### Task goal
Check each line of the listing for the word "padding" and give only the number of lines that have it.

* * * * * * *

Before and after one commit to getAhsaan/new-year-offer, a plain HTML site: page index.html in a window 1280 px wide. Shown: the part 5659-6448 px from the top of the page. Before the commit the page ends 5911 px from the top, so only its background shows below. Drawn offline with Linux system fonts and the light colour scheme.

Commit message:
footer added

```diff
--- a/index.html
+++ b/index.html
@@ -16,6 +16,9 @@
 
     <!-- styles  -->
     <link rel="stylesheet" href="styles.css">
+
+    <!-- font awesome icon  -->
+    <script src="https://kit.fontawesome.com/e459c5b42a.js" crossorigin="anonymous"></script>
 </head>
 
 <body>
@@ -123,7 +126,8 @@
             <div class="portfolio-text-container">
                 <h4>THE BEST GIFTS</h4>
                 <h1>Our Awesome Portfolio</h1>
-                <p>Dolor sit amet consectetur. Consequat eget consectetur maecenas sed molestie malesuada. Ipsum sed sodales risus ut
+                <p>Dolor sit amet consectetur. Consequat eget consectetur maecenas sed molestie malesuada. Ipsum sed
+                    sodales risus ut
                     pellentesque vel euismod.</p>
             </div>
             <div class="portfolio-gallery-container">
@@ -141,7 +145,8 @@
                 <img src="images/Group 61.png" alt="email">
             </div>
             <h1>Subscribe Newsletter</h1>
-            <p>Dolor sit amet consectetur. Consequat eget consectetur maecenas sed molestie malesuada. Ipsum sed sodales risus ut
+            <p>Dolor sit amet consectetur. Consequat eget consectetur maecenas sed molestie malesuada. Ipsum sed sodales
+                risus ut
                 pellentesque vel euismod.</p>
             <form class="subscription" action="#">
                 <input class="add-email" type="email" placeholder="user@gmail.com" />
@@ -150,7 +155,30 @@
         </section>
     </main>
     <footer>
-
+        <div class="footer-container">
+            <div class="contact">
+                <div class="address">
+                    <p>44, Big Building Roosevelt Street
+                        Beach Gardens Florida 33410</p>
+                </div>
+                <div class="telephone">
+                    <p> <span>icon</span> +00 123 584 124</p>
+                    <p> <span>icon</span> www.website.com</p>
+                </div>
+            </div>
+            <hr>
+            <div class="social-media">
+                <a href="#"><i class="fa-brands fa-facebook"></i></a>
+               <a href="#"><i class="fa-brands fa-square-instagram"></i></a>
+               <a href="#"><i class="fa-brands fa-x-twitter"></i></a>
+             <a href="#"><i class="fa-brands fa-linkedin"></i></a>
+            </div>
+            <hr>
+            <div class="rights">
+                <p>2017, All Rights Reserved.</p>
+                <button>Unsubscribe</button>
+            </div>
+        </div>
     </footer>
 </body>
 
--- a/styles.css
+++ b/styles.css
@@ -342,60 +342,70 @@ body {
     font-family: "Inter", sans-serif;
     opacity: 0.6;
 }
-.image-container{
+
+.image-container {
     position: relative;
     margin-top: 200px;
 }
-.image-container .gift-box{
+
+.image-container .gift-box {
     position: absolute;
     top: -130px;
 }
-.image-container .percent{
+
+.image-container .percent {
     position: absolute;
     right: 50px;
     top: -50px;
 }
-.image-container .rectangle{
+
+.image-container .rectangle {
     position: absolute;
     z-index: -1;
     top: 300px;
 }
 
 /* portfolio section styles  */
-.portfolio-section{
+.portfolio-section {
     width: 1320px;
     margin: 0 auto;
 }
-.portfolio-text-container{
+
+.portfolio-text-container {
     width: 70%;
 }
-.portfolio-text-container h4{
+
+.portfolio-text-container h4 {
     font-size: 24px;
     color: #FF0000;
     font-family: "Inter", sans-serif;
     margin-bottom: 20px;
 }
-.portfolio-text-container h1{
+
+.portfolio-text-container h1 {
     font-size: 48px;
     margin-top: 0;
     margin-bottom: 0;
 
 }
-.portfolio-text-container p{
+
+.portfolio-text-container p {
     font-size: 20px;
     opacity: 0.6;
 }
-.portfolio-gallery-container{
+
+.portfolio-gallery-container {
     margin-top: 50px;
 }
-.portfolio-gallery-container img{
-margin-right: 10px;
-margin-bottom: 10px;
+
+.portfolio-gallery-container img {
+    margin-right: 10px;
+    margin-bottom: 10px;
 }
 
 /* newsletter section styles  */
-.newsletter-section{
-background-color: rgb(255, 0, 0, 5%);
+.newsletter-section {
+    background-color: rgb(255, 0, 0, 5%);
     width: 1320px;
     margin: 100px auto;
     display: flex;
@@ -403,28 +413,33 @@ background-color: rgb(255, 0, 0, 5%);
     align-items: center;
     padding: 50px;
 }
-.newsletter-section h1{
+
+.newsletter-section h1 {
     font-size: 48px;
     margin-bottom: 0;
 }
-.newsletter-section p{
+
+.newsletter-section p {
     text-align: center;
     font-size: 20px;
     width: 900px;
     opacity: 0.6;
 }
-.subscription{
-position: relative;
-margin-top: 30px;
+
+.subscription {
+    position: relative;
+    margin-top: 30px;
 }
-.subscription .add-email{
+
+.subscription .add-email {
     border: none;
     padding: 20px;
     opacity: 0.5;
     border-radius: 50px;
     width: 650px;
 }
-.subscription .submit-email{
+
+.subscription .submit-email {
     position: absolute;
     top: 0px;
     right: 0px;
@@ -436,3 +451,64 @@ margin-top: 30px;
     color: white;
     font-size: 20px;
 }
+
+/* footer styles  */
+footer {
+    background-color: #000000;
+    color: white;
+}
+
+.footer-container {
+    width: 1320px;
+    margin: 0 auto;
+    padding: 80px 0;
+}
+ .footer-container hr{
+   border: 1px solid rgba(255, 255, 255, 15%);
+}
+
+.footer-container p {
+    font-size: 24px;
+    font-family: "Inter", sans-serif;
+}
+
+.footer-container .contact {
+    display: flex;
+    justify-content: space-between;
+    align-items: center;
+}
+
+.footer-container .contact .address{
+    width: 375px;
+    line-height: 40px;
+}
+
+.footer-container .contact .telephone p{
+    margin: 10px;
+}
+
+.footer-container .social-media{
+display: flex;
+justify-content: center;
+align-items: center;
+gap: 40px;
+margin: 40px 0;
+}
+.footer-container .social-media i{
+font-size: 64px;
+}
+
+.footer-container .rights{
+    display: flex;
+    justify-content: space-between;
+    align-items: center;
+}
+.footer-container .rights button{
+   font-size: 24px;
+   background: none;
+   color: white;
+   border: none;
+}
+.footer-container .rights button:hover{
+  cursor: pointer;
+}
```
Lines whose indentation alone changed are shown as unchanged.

* * * * * * *

### Answer section
3